▸ DATA PROVIDED
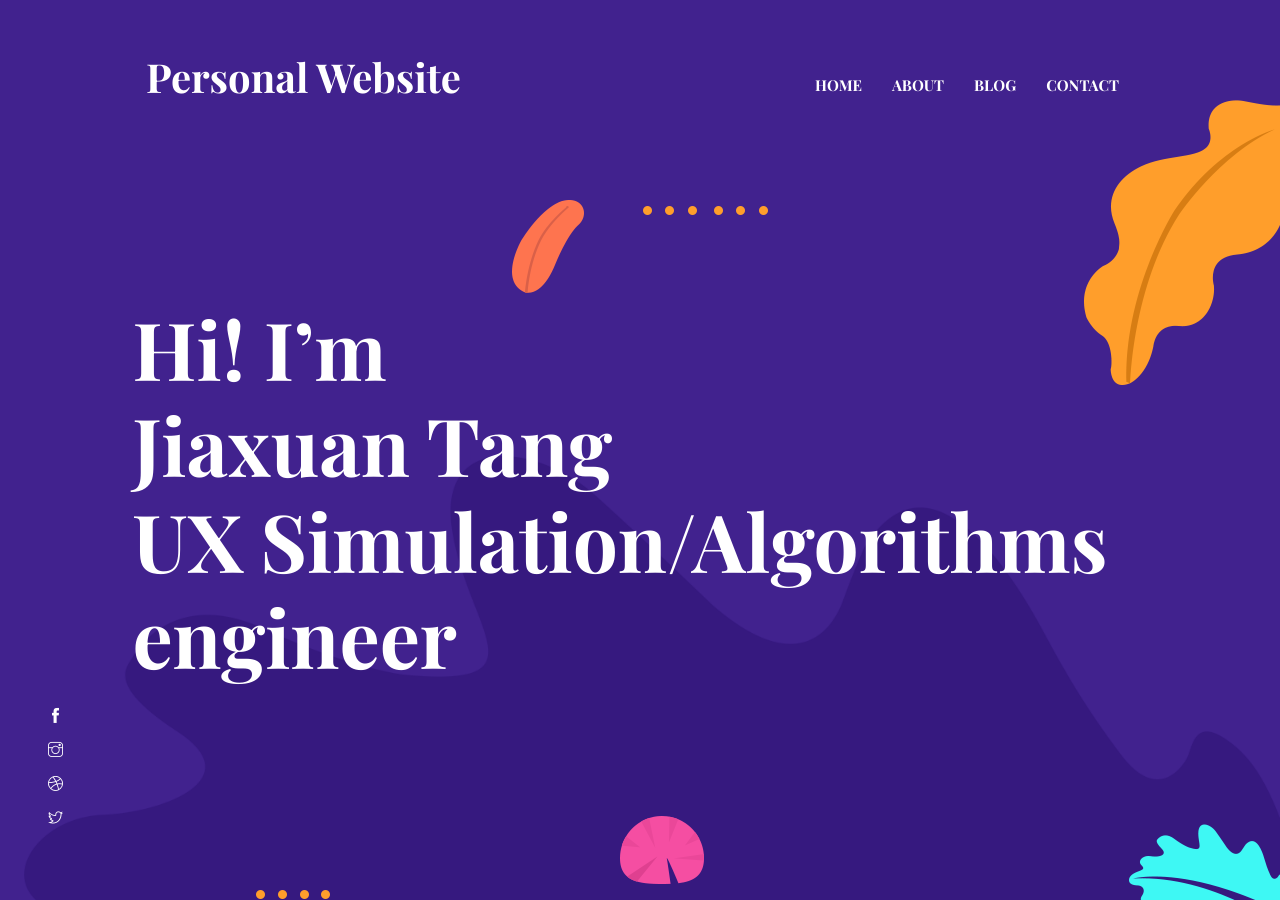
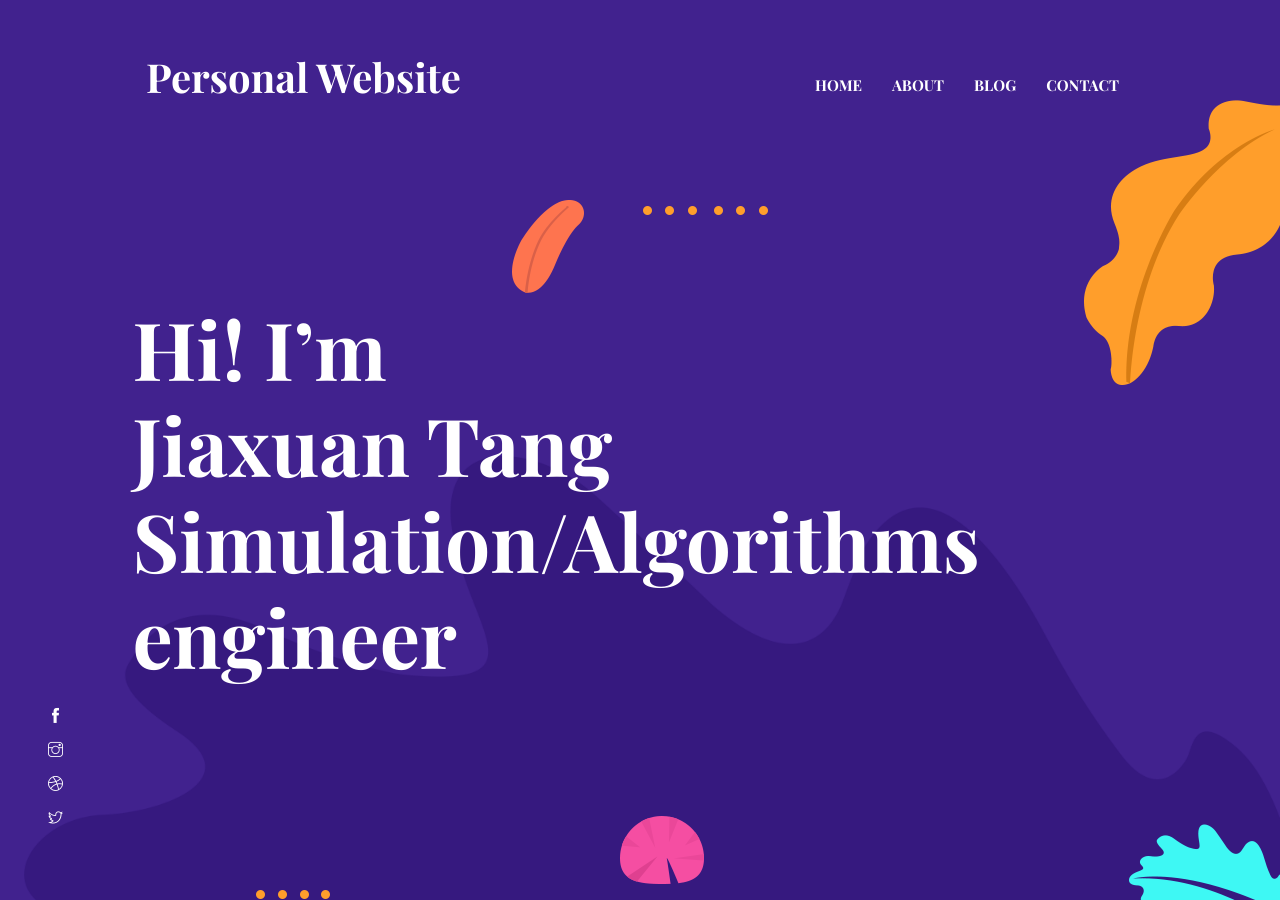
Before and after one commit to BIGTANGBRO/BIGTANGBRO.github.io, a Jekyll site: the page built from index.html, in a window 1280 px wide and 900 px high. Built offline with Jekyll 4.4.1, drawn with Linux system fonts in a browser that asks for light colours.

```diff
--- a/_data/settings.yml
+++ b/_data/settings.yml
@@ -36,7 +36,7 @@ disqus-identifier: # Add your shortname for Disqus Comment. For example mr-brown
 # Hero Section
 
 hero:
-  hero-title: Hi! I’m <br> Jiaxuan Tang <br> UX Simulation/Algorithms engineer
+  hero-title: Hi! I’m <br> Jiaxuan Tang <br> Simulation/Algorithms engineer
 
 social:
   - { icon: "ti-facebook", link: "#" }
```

--

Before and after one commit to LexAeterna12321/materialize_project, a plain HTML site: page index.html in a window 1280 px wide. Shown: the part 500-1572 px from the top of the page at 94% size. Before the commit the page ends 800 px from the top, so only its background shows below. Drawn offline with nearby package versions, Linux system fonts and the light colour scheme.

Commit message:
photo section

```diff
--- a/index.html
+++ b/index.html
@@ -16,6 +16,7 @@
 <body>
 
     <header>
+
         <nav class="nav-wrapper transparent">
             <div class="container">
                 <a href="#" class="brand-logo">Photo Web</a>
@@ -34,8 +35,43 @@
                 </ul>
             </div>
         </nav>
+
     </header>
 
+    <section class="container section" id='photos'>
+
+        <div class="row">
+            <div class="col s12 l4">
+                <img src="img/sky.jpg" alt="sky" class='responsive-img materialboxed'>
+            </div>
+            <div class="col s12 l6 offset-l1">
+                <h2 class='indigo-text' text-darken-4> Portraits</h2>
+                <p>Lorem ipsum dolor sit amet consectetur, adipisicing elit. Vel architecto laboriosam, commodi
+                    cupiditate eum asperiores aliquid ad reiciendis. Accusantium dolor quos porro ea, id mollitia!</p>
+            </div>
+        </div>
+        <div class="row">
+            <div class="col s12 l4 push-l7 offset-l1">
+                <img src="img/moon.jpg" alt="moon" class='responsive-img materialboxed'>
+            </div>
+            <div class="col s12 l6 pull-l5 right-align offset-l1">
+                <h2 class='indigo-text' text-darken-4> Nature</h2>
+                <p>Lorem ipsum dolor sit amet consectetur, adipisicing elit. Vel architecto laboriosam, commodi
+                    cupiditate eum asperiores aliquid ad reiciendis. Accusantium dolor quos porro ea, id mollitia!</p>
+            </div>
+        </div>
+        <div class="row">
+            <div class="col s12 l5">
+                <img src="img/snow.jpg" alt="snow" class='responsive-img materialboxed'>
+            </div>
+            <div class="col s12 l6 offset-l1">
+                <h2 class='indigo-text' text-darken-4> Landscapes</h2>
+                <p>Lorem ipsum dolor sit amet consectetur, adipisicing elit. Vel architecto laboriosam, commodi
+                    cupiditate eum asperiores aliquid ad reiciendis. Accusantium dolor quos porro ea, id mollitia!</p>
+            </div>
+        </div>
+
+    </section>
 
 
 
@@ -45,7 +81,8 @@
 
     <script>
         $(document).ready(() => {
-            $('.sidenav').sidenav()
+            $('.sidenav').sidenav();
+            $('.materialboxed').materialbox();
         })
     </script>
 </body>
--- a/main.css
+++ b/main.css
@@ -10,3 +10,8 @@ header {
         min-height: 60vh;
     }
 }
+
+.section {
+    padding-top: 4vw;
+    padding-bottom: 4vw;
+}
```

▸ TASK DESCRIPTION
Find each line in the listing above that contains "settings", and copy that line.

▸ SOLUTION TO THIS EXERCISE
--- a/_data/settings.yml
+++ b/_data/settings.yml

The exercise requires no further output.